(DATASET EXCERPTS begins)
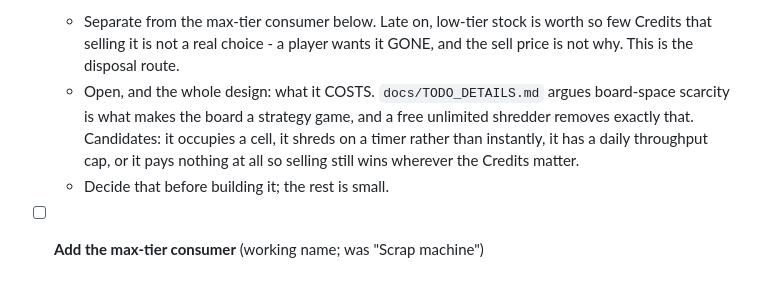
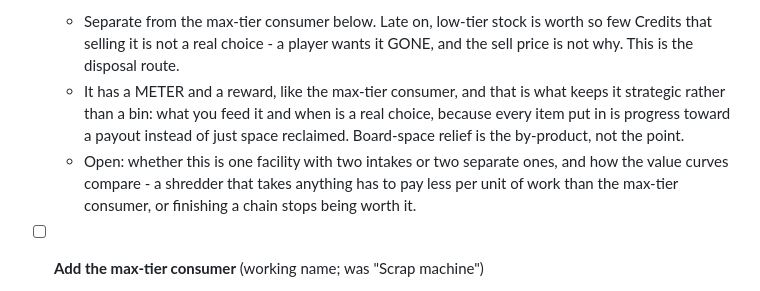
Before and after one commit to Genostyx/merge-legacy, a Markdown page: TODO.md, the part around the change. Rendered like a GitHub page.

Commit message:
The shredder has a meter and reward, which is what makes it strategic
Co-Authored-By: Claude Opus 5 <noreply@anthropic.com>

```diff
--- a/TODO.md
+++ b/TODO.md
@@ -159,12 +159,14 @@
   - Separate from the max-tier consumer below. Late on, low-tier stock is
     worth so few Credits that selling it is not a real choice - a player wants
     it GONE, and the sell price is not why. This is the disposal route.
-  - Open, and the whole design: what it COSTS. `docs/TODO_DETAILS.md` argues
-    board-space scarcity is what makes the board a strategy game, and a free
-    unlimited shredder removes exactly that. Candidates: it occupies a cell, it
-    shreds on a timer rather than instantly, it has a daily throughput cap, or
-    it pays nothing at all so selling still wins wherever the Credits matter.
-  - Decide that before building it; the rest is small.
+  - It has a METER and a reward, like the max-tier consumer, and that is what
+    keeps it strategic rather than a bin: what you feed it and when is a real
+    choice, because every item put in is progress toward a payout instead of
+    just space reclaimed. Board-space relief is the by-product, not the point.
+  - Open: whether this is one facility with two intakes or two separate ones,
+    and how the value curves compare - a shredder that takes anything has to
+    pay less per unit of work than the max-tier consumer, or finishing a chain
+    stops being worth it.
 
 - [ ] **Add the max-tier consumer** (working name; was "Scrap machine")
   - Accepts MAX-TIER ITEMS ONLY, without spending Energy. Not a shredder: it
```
(DATASET EXCERPTS ends)
WHAT TO PRODUCE: Set down all of the material word for word, but keep each picture out.

EXERCISE SOLUTION:
Before and after one commit to Genostyx/merge-legacy, a Markdown page: TODO.md, the part around the change. Rendered like a GitHub page.

Commit message:
The shredder has a meter and reward, which is what makes it strategic
Co-Authored-By: Claude Opus 5 <noreply@anthropic.com>

```diff
--- a/TODO.md
+++ b/TODO.md
@@ -159,12 +159,14 @@
   - Separate from the max-tier consumer below. Late on, low-tier stock is
     worth so few Credits that selling it is not a real choice - a player wants
     it GONE, and the sell price is not why. This is the disposal route.
-  - Open, and the whole design: what it COSTS. `docs/TODO_DETAILS.md` argues
-    board-space scarcity is what makes the board a strategy game, and a free
-    unlimited shredder removes exactly that. Candidates: it occupies a cell, it
-    shreds on a timer rather than instantly, it has a daily throughput cap, or
-    it pays nothing at all so selling still wins wherever the Credits matter.
-  - Decide that before building it; the rest is small.
+  - It has a METER and a reward, like the max-tier consumer, and that is what
+    keeps it strategic rather than a bin: what you feed it and when is a real
+    choice, because every item put in is progress toward a payout instead of
+    just space reclaimed. Board-space relief is the by-product, not the point.
+  - Open: whether this is one facility with two intakes or two separate ones,
+    and how the value curves compare - a shredder that takes anything has to
+    pay less per unit of work than the max-tier consumer, or finishing a chain
+    stops being worth it.
 
 - [ ] **Add the max-tier consumer** (working name; was "Scrap machine")
   - Accepts MAX-TIER ITEMS ONLY, without spending Energy. Not a shredder: it
```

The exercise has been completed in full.